Defining Driving in Montgomery County DUI Cases
DUI arrests occur quite often in Montgomery County. In most cases, an officer observes a traffic violation, pulls the driver over for a traffic stop and—in the course of the stop—determines that the offending driver is under the influence of alcohol or another substance. During this time, the officer may ask questions of the driver or administer field sobriety tests to determine inebriation.
Although it seems simple to determine whether someone is “driving” or not, it is actually a crucial and sometimes controversial item of proof in a DUI prosecution. Legally, someone is driving if they have physical control over a vehicle, and the vehicle does not have to be moving to constitute physical control. However, defining driving in Montgomery County DUI cases can sometimes become an area of stark disagreement between defense attorneys and prosecutors
Proving that a Defendant Was Driving
Prosecutors must prove that a person was exercising dominion and control over a vehicle to prove driving in a DUI case. This could mean that the person was in a vehicle that was moving, or that the person was stopped on the side of the roadway with the keys and ignition and the vehicle running.
In some circumstances, the person may simply be in the driver’s seat of a vehicle that was not running. Perhaps a driver pulled over on the side of the road and fell asleep in the vehicle—that might be an indication to an officer that the person was under the influence of alcohol at the time they stopped their car, therefore exercising dominion and control over the vehicle.
Defense attorneys could make arguments to contest these kinds of issues, however, especially if the driving is not clearly apparent. Driving is a prerequisite to being charged with driving under the influence or impaired by alcohol. If there are factors indicative of doubt as to whether an individual was actually driving a vehicle, that is a key point to argue.
Can a Passenger be Charged with a DUI?
It is unusual for a passenger to be charged with DUI. When an officer cannot determine who is driving the car, however, they could charge the passenger if there is a reason to believe the passenger switched seats with someone before the officer approached the vehicle. There may be witnesses on the scene who could testify that the passenger was actually the one driving the vehicle at the time the driving offense or car accident took place.
Arrests Off the Road
Individuals can be arrested anywhere for a DUI. If a person is driving a vehicle in a public parking lot, they could be arrested.
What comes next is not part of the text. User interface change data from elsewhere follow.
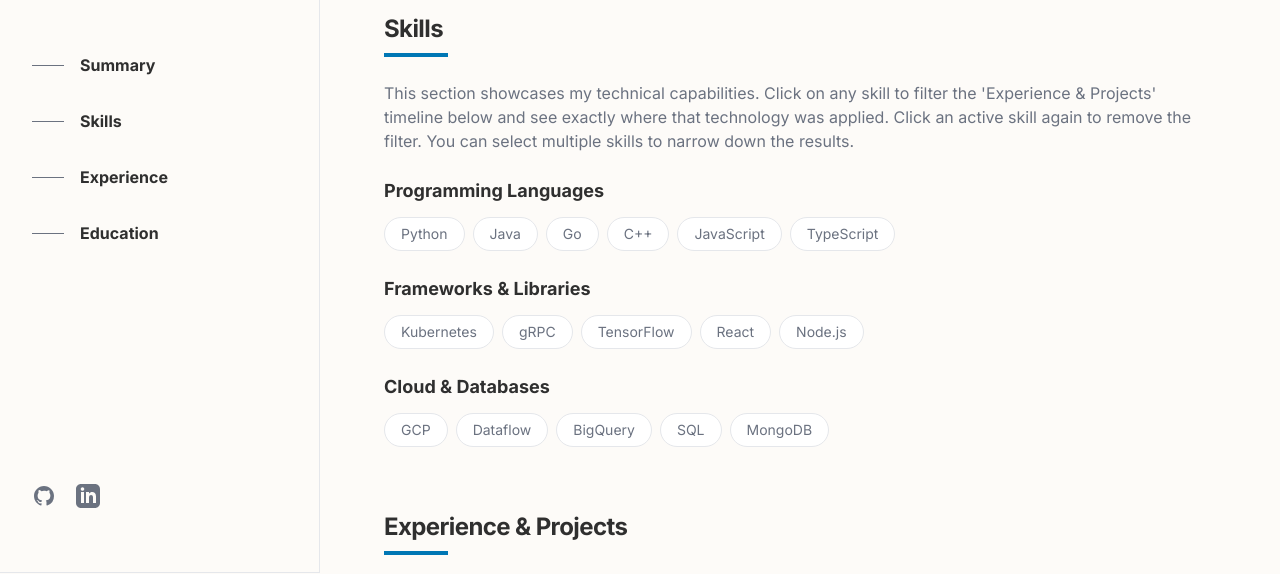
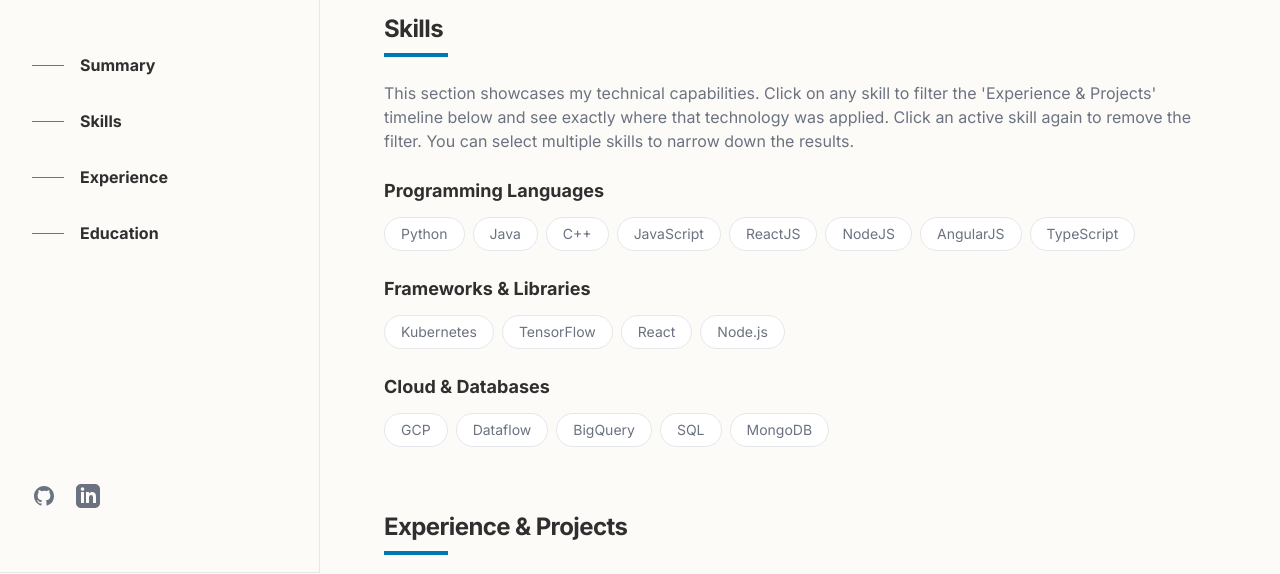
Before and after one commit to MayankTomar21/Resume-Portfolio-SPA, a plain HTML site: page index.html in a window 1280 px wide. Shown: the part 227-801 px from the top of the page. Drawn offline with nearby package versions, Linux system fonts and the light colour scheme.

Commit message:
Update index.html

```diff
--- a/index.html
+++ b/index.html
@@ -148,9 +148,11 @@
                         <div class="flex flex-wrap gap-2">
                            <span class="skill-tag cursor-pointer bg-white border main-border rounded-full px-4 py-1.5 text-sm muted-text hover:accent-bg hover:text-white transition-colors" data-skill="Python">Python</span>
                            <span class="skill-tag cursor-pointer bg-white border main-border rounded-full px-4 py-1.5 text-sm muted-text hover:accent-bg hover:text-white transition-colors" data-skill="Java">Java</span>
-                           <span class="skill-tag cursor-pointer bg-white border main-border rounded-full px-4 py-1.5 text-sm muted-text hover:accent-bg hover:text-white transition-colors" data-skill="Go">Go</span>
                            <span class="skill-tag cursor-pointer bg-white border main-border rounded-full px-4 py-1.5 text-sm muted-text hover:accent-bg hover:text-white transition-colors" data-skill="C++">C++</span>
                            <span class="skill-tag cursor-pointer bg-white border main-border rounded-full px-4 py-1.5 text-sm muted-text hover:accent-bg hover:text-white transition-colors" data-skill="JavaScript">JavaScript</span>
+                           <span class="skill-tag cursor-pointer bg-white border main-border rounded-full px-4 py-1.5 text-sm muted-text hover:accent-bg hover:text-white transition-colors" data-skill="JavaScript">ReactJS</span>
+                           <span class="skill-tag cursor-pointer bg-white border main-border rounded-full px-4 py-1.5 text-sm muted-text hover:accent-bg hover:text-white transition-colors" data-skill="JavaScript">NodeJS</span>
+                           <span class="skill-tag cursor-pointer bg-white border main-border rounded-full px-4 py-1.5 text-sm muted-text hover:accent-bg hover:text-white transition-colors" data-skill="JavaScript">AngularJS</span>
                            <span class="skill-tag cursor-pointer bg-white border main-border rounded-full px-4 py-1.5 text-sm muted-text hover:accent-bg hover:text-white transition-colors" data-skill="TypeScript">TypeScript</span>
                         </div>
                     </div>
@@ -158,7 +160,6 @@
                         <h3 class="font-semibold text-lg mb-3">Frameworks & Libraries</h3>
                         <div class="flex flex-wrap gap-2">
                            <span class="skill-tag cursor-pointer bg-white border main-border rounded-full px-4 py-1.5 text-sm muted-text hover:accent-bg hover:text-white transition-colors" data-skill="Kubernetes">Kubernetes</span>
-                           <span class="skill-tag cursor-pointer bg-white border main-border rounded-full px-4 py-1.5 text-sm muted-text hover:accent-bg hover:text-white transition-colors" data-skill="gRPC">gRPC</span>
                            <span class="skill-tag cursor-pointer bg-white border main-border rounded-full px-4 py-1.5 text-sm muted-text hover:accent-bg hover:text-white transition-colors" data-skill="TensorFlow">TensorFlow</span>
                            <span class="skill-tag cursor-pointer bg-white border main-border rounded-full px-4 py-1.5 text-sm muted-text hover:accent-bg hover:text-white transition-colors" data-skill="React">React</span>
                            <span class="skill-tag cursor-pointer bg-white border main-border rounded-full px-4 py-1.5 text-sm muted-text hover:accent-bg hover:text-white transition-colors" data-skill="Node.js">Node.js</span>
```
Interpretation of the statute could say that a person driving a vehicle on a roadway on private property may also be considered to be driving under the influence.
Law enforcement officers may patrol parking lots near bars or restaurants looking for possible DUIs. It is a common tactic used especially on the weekends or during the holiday season. During these charges, like any others, defining driving for a DUI charge is still crucial for the prosecution in Montgomery County.
Contact an Attorney for Help Defining Driving in a DUI Case
If you are a defendant in a DUI case and a reasonable claim exists that you were not driving or in control of a vehicle at the time of your arrest, you should strongly consider reaching out to a criminal defense attorney. Defining driving in Montgomery County DUI cases could be the difference between guilt and innocence in the eyes of a judge or jury.
An experienced lawyer could question law enforcement reports and make a strong case that your actions did not constitute driving in the legal sense, allowing you to avoid a costly DUI conviction.